PROBLEM TO SOLVE →
Would you restate every entry below word for word? Leave out the pictures.

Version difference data
———
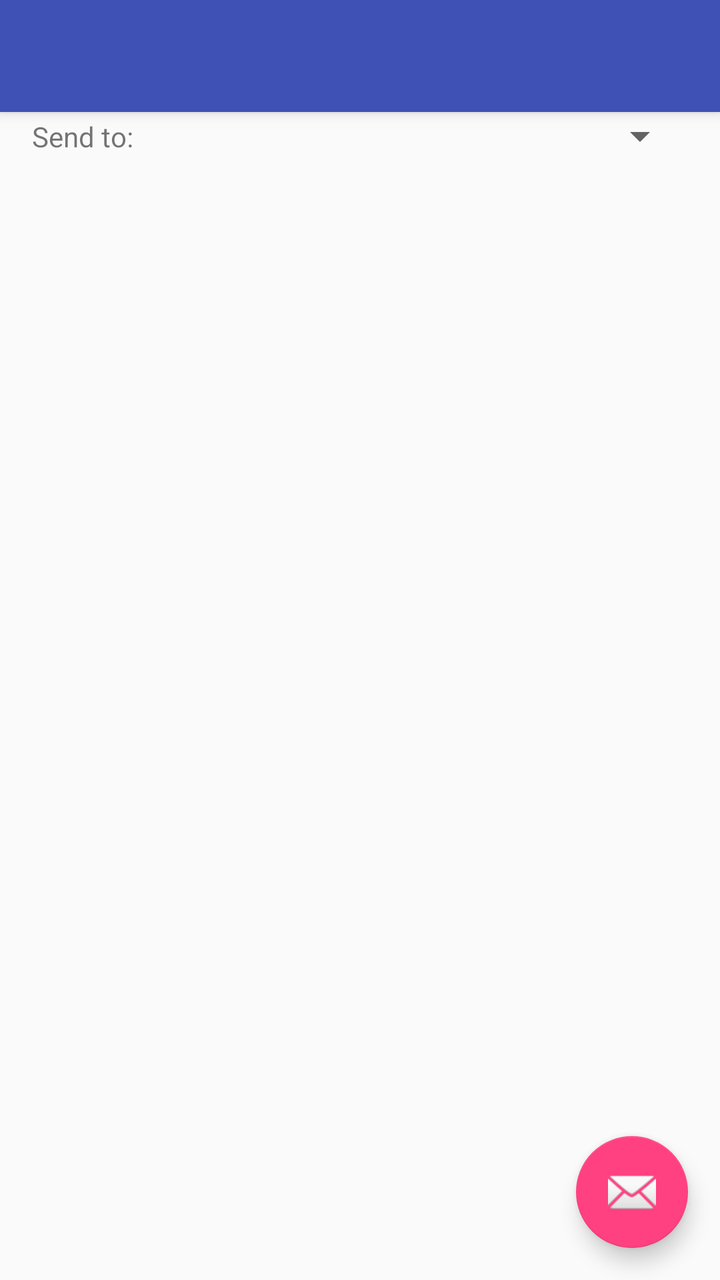
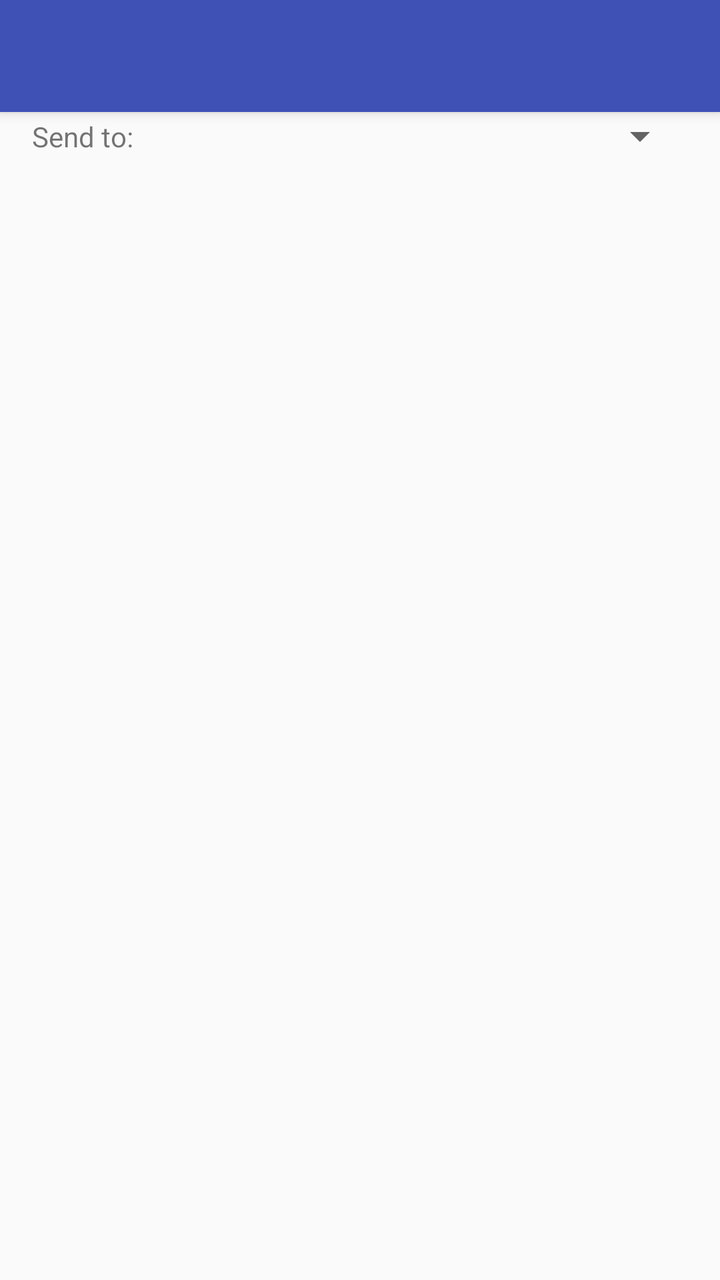

The first picture is an Android layout as it rendered before a commit; the second is the same layout after the commit. The layout source and the unified diff follow.
<!-- AndroidManifest.xml: activity theme AppTheme.NoActionBar -->
<!-- res/layout/activity_send_sound.xml -->
<?xml version="1.0" encoding="utf-8"?>
<android.support.design.widget.CoordinatorLayout xmlns:android="http://schemas.android.com/apk/res/android"
    xmlns:app="http://schemas.android.com/apk/res-auto"
    xmlns:tools="http://schemas.android.com/tools"
    android:layout_width="match_parent"
    android:layout_height="match_parent"
    tools:context="peterson.ttu.edu.backupaids.activities.SendSoundActivity">

    <android.support.design.widget.AppBarLayout
        android:layout_width="match_parent"
        android:layout_height="wrap_content"
        android:theme="@style/AppTheme.AppBarOverlay">

        <android.support.v7.widget.Toolbar
            android:id="@+id/toolbar"
            android:layout_width="match_parent"
            android:layout_height="?attr/actionBarSize"
            android:background="?attr/colorPrimary"
            app:popupTheme="@style/AppTheme.PopupOverlay" />

    </android.support.design.widget.AppBarLayout>

    <include layout="@layout/content_send_sound" />

    <android.support.design.widget.FloatingActionButton
        android:id="@+id/fab"
        android:layout_width="wrap_content"
        android:layout_height="wrap_content"
        android:layout_gravity="bottom|end"
        android:layout_margin="@dimen/fab_margin"
        app:srcCompat="@android:drawable/ic_dialog_email" />

</android.support.design.widget.CoordinatorLayout>
<!-- res/layout/content_send_sound.xml (included above) -->
<?xml version="1.0" encoding="utf-8"?>
<android.support.constraint.ConstraintLayout xmlns:android="http://schemas.android.com/apk/res/android"
    xmlns:app="http://schemas.android.com/apk/res-auto"
    xmlns:tools="http://schemas.android.com/tools"
    android:layout_width="match_parent"
    android:layout_height="match_parent"
    app:layout_behavior="@string/appbar_scrolling_view_behavior"
    tools:context="peterson.ttu.edu.backupaids.activities.SendSoundActivity"
    tools:showIn="@layout/activity_send_sound">

    <TextView
        android:id="@+id/sendSoundLabel"
        android:layout_width="wrap_content"
        android:layout_height="wrap_content"
        android:layout_marginStart="16dp"
        android:layout_marginEnd="16dp"
        android:text="Send to:"
        app:layout_constraintTop_toTopOf="@id/sendSoundPeerSpinner"
        app:layout_constraintBottom_toBottomOf="@id/sendSoundPeerSpinner"
        app:layout_constraintLeft_toLeftOf="parent"/>

    <Spinner
        android:id="@+id/sendSoundPeerSpinner"
        android:layout_width="0dp"
        android:layout_height="wrap_content"
        android:layout_marginStart="16dp"
        android:layout_marginEnd="16dp"
        app:layout_constraintTop_toTopOf="parent"
        app:layout_constraintLeft_toRightOf="@id/sendSoundLabel"
        app:layout_constraintRight_toRightOf="parent" />
</android.support.constraint.ConstraintLayout>
<!-- resources referenced by this layout -->
<resources>
  <dimen name="fab_margin">16dp</dimen>
  <style name="AppTheme.AppBarOverlay" parent="ThemeOverlay.AppCompat.Dark.ActionBar" />
  <style name="AppTheme.PopupOverlay" parent="ThemeOverlay.AppCompat.Light" />
  <style name="AppTheme.NoActionBar">
          <item name="windowActionBar">false</item>
          <item name="windowNoTitle">true</item>
      </style>
</resources>

<!-- the commit's change to res/layout/activity_send_sound.xml (unified diff, before → after) -->
@@ -21,14 +21,6 @@
     </android.support.design.widget.AppBarLayout>
 
     <include layout="@layout/content_send_sound" />
-
-    <android.support.design.widget.FloatingActionButton
-        android:id="@+id/fab"
-        android:layout_width="wrap_content"
-        android:layout_height="wrap_content"
-        android:layout_gravity="bottom|end"
-        android:layout_margin="@dimen/fab_margin"
-        app:srcCompat="@android:drawable/ic_dialog_email" />
 
 </android.support.design.widget.CoordinatorLayout>
 <!-- res/layout/content_send_sound.xml (included above) -->
<!-- resource entries referenced after the edit -->
@@ -1,6 +1,5 @@
 <!-- resources referenced by this layout -->
 <resources>
-  <dimen name="fab_margin">16dp</dimen>
   <style name="AppTheme.AppBarOverlay" parent="ThemeOverlay.AppCompat.Dark.ActionBar" />
   <style name="AppTheme.PopupOverlay" parent="ThemeOverlay.AppCompat.Light" />
   <style name="AppTheme.NoActionBar">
———
OUTPUT FOR THIS EXERCISE →
The first picture is an Android layout as it rendered before a commit; the second is the same layout after the commit. The layout source and the unified diff follow.
<!-- AndroidManifest.xml: activity theme AppTheme.NoActionBar -->
<!-- res/layout/activity_send_sound.xml -->
<?xml version="1.0" encoding="utf-8"?>
<android.support.design.widget.CoordinatorLayout xmlns:android="http://schemas.android.com/apk/res/android"
    xmlns:app="http://schemas.android.com/apk/res-auto"
    xmlns:tools="http://schemas.android.com/tools"
    android:layout_width="match_parent"
    android:layout_height="match_parent"
    tools:context="peterson.ttu.edu.backupaids.activities.SendSoundActivity">

    <android.support.design.widget.AppBarLayout
        android:layout_width="match_parent"
        android:layout_height="wrap_content"
        android:theme="@style/AppTheme.AppBarOverlay">

        <android.support.v7.widget.Toolbar
            android:id="@+id/toolbar"
            android:layout_width="match_parent"
            android:layout_height="?attr/actionBarSize"
            android:background="?attr/colorPrimary"
            app:popupTheme="@style/AppTheme.PopupOverlay" />

    </android.support.design.widget.AppBarLayout>

    <include layout="@layout/content_send_sound" />

    <android.support.design.widget.FloatingActionButton
        android:id="@+id/fab"
        android:layout_width="wrap_content"
        android:layout_height="wrap_content"
        android:layout_gravity="bottom|end"
        android:layout_margin="@dimen/fab_margin"
        app:srcCompat="@android:drawable/ic_dialog_email" />

</android.support.design.widget.CoordinatorLayout>
<!-- res/layout/content_send_sound.xml (included above) -->
<?xml version="1.0" encoding="utf-8"?>
<android.support.constraint.ConstraintLayout xmlns:android="http://schemas.android.com/apk/res/android"
    xmlns:app="http://schemas.android.com/apk/res-auto"
    xmlns:tools="http://schemas.android.com/tools"
    android:layout_width="match_parent"
    android:layout_height="match_parent"
    app:layout_behavior="@string/appbar_scrolling_view_behavior"
    tools:context="peterson.ttu.edu.backupaids.activities.SendSoundActivity"
    tools:showIn="@layout/activity_send_sound">

    <TextView
        android:id="@+id/sendSoundLabel"
        android:layout_width="wrap_content"
        android:layout_height="wrap_content"
        android:layout_marginStart="16dp"
        android:layout_marginEnd="16dp"
        android:text="Send to:"
        app:layout_constraintTop_toTopOf="@id/sendSoundPeerSpinner"
        app:layout_constraintBottom_toBottomOf="@id/sendSoundPeerSpinner"
        app:layout_constraintLeft_toLeftOf="parent"/>

    <Spinner
        android:id="@+id/sendSoundPeerSpinner"
        android:layout_width="0dp"
        android:layout_height="wrap_content"
        android:layout_marginStart="16dp"
        android:layout_marginEnd="16dp"
        app:layout_constraintTop_toTopOf="parent"
        app:layout_constraintLeft_toRightOf="@id/sendSoundLabel"
        app:layout_constraintRight_toRightOf="parent" />
</android.support.constraint.ConstraintLayout>
<!-- resources referenced by this layout -->
<resources>
  <dimen name="fab_margin">16dp</dimen>
  <style name="AppTheme.AppBarOverlay" parent="ThemeOverlay.AppCompat.Dark.ActionBar" />
  <style name="AppTheme.PopupOverlay" parent="ThemeOverlay.AppCompat.Light" />
  <style name="AppTheme.NoActionBar">
          <item name="windowActionBar">false</item>
          <item name="windowNoTitle">true</item>
      </style>
</resources>

<!-- the commit's change to res/layout/activity_send_sound.xml (unified diff, before → after) -->
@@ -21,14 +21,6 @@
     </android.support.design.widget.AppBarLayout>
 
     <include layout="@layout/content_send_sound" />
-
-    <android.support.design.widget.FloatingActionButton
-        android:id="@+id/fab"
-        android:layout_width="wrap_content"
-        android:layout_height="wrap_content"
-        android:layout_gravity="bottom|end"
-        android:layout_margin="@dimen/fab_margin"
-        app:srcCompat="@android:drawable/ic_dialog_email" />
 
 </android.support.design.widget.CoordinatorLayout>
 <!-- res/layout/content_send_sound.xml (included above) -->
<!-- resource entries referenced after the edit -->
@@ -1,6 +1,5 @@
 <!-- resources referenced by this layout -->
 <resources>
-  <dimen name="fab_margin">16dp</dimen>
   <style name="AppTheme.AppBarOverlay" parent="ThemeOverlay.AppCompat.Dark.ActionBar" />
   <style name="AppTheme.PopupOverlay" parent="ThemeOverlay.AppCompat.Light" />
   <style name="AppTheme.NoActionBar">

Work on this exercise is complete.